Melody, the successive issue of notes generally repeated in refrain, is the main way to control expectations. Usually, melody notes are selected from the same musical scale. One main rule of scale tell us that brain waiting to near distance that melodic line creates among note intervals: it has a desire that notes come back “home”. Levitin notices that a great example is the immediate leap of one octave in “Somewhere over the rainbow”, a hard violation that suddenly creates tension with respect to desire of “coming back home”, a challenge that we can also find into the Pathetic by Beethoven and, with smaller leaps, into his Hymn to the joy. Then, brain is the organ that mediates stimuli perceived externally – but even internally – to offer us a representation of world. The understanding of its constitutive mechanisms is a team work between neuroscientists, that try to decipher neural codes, and cognitivists,  that try to understand them at high level – not in terms of neural activations but of making abstract principles. For cognitive scientists mind contains thoughts, hopes, desires, memoirs, beliefs and experiences. At the same time, the brain is an organ of body containing cells and water, chemical and blood channels residing into the skull. The neural codes of our mental images are as bits 0,1 of digital photography. For transforming them into images computer has the software to interpret them. It’s the same for sound, and our software is the mind. Traditionally, Western culture is dualistic: soul and brain are two different things, but nowadays we have scientific proofs that thoughts, beliefs, experiences are creating through the electrochemical activations of cortical cells. When parts of brain have some damages, certain functions can be compromised. A damage over or behind left ear might cause difficulty of language comprehension; after damages at the top of head (motor cortex) fingers might lose their movements, while damages behind forehead might bring deep changes of personality – not all functions are so localized and many complex ones as patience, jealousy, etc., but even music, are distributed, often restoring themselves through a more general neural reconfiguration (neuroplasticity).

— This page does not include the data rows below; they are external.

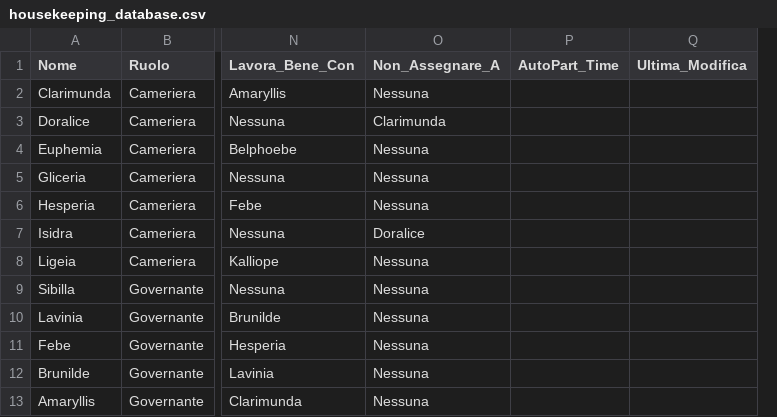
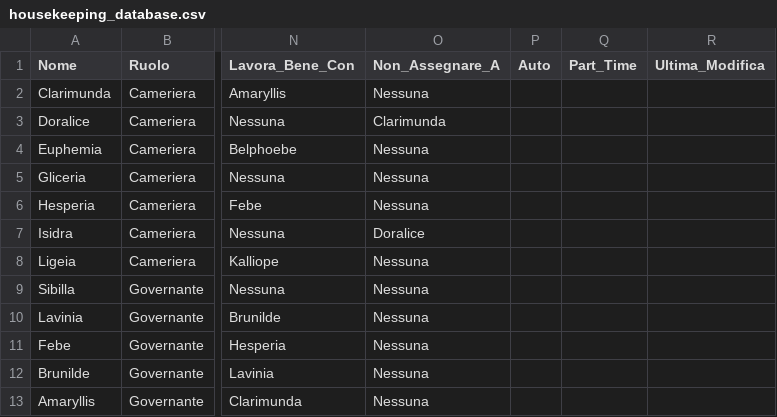
Before and after one commit to boo99ooq/forte-village-housekeeping, a CSV file: housekeeping_database.csv, drawn as a sheet; only a part is shown, gaps mark what is left out; removed rows and columns are numbered as before the commit, all else as after; the diff names each change by its address in the sheet, - before the commit and + after, or states it on an @@ line.

Commit message:
Update housekeeping_database.csv

```diff
--- a/housekeeping_database.csv
+++ b/housekeeping_database.csv
-column P (AutoPart_Time), empty
+column P (Auto), empty
+column Q (Part_Time), empty
```
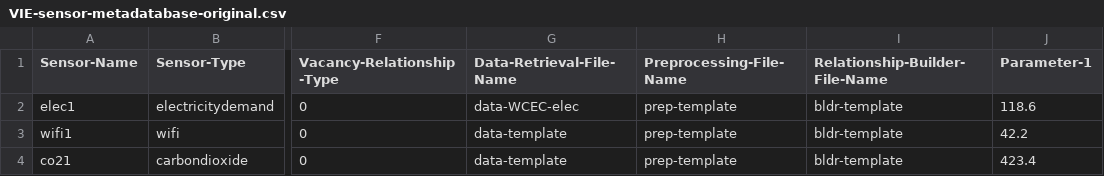
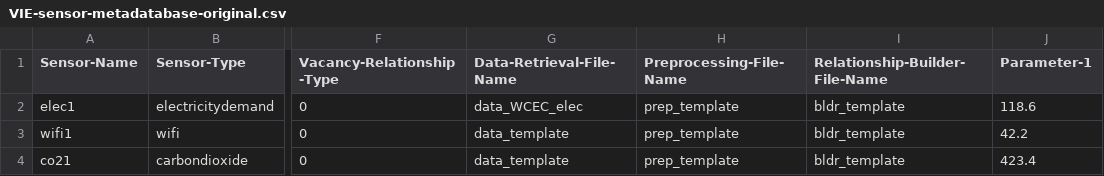
Before and after one commit to LMSlaugh/VIE, a CSV file: VIE-sensor-metadatabase-original.csv, drawn as a sheet; only a part is shown, gaps mark what is left out; the diff names each change by its address in the sheet, - before the commit and + after, or states it on an @@ line.

Commit message:
Redefined approach to building the vacancy relationship...iterative cumulative sum instead of histogram. Also removed need to import figure_generator.py; moved PlotSigmoids to bldr_template.py.

```diff
--- a/VIE-sensor-metadatabase-original.csv
+++ b/VIE-sensor-metadatabase-original.csv
-G2 (Data-Retrieval-File-Name): data-WCEC-elec
+G2 (Data-Retrieval-File-Name): data_WCEC_elec
-H2:H4 (Preprocessing-File-Name): prep-template
+H2:H4 (Preprocessing-File-Name): prep_template
-I2:I4 (Relationship-Builder-File-Name): bldr-template
+I2:I4 (Relationship-Builder-File-Name): bldr_template
-G3:G4 (Data-Retrieval-File-Name): data-template
+G3:G4 (Data-Retrieval-File-Name): data_template
```
Also changed, not shown: VIE-sensor-metadatabase.csv, 27 other files.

The primordial cells of brain are the neurons. The numbers describing its biology are terrific  – curiously, the numerical dimensions of our micro-physics astonish as much as those of macro- physics (universe). A brain has more or less 100 billions of neurons and each neuron can activate links with other 1.000-10.000 ones. If we think that with only 4 elements there are 64 diverse combinations, and with 6 ones combinations rise exponentially to 32.768, the quantity of links – and then capacity of thoughts and states – practically becomes infinite. Then, computing and parallel processes are not only an appropriate metaphor for brain but, perhaps, also diminutive. However, it could reveal effective to introduce us with more cognition and less ingenuity into the complexity of our real perception and construction mechanisms, that mostly work inferentially and automatically for survival and speedily decision-making purposes.

Physiology and production of sound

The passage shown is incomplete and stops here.